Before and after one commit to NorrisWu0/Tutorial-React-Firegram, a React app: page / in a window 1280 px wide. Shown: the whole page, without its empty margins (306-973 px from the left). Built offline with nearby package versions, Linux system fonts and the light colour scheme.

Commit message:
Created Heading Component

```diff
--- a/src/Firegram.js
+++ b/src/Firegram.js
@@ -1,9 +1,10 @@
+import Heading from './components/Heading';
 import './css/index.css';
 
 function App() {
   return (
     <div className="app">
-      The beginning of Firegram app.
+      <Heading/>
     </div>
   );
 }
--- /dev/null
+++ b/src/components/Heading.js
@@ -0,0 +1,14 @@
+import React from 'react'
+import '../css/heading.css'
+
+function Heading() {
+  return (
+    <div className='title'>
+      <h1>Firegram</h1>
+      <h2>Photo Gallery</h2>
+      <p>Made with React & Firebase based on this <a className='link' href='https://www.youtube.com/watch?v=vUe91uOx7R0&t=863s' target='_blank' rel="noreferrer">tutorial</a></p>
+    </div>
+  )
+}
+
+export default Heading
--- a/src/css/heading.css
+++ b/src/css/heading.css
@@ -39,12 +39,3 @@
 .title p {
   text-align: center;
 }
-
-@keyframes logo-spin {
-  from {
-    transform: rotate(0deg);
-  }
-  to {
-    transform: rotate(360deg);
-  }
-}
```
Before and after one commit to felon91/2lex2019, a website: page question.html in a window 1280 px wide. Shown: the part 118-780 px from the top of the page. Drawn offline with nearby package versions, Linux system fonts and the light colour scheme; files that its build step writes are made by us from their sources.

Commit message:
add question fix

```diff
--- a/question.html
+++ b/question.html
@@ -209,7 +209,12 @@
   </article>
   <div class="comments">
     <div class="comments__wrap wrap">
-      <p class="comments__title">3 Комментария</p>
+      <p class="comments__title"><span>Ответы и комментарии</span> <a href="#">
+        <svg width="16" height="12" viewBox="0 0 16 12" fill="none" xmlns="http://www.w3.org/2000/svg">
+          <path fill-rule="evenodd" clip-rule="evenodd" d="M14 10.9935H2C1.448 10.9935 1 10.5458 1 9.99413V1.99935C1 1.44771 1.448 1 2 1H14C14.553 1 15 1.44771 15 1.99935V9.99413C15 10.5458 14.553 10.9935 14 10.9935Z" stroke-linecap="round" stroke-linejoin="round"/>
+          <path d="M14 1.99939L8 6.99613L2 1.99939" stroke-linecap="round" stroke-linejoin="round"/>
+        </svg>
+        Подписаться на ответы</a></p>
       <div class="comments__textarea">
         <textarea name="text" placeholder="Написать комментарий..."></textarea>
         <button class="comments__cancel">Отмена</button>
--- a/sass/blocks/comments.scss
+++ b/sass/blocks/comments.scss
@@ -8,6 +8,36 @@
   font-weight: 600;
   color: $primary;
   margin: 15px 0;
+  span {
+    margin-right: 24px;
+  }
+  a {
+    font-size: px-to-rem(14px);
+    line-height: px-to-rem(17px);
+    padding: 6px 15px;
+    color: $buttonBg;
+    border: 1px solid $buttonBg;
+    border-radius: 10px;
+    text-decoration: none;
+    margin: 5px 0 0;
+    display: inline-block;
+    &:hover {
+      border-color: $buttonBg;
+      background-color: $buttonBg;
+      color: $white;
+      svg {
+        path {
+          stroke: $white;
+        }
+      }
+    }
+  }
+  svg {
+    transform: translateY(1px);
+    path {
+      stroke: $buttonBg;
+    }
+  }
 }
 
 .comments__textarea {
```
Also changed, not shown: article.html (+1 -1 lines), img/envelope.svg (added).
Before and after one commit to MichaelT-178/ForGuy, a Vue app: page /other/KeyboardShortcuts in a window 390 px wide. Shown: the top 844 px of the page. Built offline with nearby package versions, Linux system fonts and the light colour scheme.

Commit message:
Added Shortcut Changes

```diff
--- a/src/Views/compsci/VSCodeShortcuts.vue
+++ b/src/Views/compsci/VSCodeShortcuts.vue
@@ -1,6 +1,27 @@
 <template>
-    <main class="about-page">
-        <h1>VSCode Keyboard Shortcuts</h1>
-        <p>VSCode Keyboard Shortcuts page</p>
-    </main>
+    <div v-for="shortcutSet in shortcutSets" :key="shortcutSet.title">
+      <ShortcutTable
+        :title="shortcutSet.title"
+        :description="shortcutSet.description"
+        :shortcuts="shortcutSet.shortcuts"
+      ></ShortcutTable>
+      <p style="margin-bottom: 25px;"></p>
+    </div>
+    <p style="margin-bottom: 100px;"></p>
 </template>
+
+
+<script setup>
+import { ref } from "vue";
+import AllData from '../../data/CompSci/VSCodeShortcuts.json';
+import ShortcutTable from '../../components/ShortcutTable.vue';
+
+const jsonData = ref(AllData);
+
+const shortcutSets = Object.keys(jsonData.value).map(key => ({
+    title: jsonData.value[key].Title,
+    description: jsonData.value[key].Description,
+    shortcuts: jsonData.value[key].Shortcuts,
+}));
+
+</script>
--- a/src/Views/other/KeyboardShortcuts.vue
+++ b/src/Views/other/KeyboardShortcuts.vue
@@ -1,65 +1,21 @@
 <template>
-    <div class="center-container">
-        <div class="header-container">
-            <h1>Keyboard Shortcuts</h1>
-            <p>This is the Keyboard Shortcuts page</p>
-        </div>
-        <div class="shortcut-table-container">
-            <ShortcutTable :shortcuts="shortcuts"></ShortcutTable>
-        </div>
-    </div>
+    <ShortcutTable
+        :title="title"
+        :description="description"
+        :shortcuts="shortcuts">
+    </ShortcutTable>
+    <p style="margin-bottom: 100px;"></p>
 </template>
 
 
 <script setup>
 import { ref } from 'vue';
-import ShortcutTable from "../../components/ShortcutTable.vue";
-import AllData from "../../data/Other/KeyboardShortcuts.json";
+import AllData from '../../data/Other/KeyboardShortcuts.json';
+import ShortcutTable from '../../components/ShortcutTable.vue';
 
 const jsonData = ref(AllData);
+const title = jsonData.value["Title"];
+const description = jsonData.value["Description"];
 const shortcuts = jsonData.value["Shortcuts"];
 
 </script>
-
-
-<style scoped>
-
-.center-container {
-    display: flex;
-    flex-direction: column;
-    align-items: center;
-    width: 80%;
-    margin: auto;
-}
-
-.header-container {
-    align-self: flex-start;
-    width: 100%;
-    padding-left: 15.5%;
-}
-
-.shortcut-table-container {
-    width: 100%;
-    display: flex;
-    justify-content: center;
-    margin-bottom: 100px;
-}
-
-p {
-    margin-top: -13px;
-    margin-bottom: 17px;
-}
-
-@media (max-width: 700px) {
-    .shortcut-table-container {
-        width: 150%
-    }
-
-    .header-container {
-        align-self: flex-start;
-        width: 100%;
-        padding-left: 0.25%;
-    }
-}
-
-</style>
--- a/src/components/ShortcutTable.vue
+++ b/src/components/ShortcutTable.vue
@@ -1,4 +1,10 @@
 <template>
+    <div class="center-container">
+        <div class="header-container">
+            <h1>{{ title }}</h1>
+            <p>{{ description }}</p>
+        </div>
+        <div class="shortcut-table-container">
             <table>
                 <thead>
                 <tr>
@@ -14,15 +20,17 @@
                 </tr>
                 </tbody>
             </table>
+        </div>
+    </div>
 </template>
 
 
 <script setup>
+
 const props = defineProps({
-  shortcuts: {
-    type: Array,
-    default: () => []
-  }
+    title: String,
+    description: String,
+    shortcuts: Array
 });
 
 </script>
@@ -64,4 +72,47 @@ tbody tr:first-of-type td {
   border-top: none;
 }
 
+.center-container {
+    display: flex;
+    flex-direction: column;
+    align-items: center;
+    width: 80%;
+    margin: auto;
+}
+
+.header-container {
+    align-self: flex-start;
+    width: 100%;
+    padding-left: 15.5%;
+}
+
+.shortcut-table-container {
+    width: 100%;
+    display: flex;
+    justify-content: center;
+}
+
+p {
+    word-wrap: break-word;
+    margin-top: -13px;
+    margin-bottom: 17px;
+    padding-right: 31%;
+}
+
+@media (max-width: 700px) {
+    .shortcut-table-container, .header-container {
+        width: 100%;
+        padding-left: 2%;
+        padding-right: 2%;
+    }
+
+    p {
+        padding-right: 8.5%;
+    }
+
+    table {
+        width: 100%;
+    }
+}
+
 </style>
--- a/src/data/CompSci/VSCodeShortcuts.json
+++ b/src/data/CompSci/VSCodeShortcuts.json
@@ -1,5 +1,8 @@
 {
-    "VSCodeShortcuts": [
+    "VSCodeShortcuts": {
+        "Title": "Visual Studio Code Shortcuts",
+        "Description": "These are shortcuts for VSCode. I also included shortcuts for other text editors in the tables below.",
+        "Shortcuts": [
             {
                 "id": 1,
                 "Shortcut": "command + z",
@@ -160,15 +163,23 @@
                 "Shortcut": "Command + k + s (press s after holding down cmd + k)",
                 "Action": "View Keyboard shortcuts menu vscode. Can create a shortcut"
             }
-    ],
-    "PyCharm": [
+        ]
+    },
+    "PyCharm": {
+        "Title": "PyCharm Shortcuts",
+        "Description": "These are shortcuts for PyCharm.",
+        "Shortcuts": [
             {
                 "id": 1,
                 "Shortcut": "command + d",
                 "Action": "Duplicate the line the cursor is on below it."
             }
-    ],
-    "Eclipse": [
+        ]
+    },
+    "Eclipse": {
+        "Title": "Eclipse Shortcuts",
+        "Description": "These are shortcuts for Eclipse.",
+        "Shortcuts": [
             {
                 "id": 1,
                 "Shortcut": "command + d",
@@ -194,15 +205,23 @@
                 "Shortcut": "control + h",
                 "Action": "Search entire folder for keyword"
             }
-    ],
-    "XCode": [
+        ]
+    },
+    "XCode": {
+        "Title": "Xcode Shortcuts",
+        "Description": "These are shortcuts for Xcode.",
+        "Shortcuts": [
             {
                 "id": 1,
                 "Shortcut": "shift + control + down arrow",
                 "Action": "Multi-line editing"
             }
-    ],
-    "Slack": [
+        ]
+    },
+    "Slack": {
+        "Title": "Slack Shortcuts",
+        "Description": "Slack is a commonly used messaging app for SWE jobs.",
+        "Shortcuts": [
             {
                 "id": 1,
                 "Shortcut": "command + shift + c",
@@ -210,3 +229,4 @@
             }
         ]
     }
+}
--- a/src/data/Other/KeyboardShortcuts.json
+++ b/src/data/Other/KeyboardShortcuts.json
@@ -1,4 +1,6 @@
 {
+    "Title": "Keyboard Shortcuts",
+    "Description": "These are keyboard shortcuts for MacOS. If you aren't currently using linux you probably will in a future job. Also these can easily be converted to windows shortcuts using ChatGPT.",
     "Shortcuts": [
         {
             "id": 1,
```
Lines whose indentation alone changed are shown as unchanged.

### TRY IT
Write out every line in the data that holds the string "buttonBg".

### EXPECTED OUTPUT
+    color: $buttonBg;
+    border: 1px solid $buttonBg;
+      border-color: $buttonBg;
+      background-color: $buttonBg;
+      stroke: $buttonBg;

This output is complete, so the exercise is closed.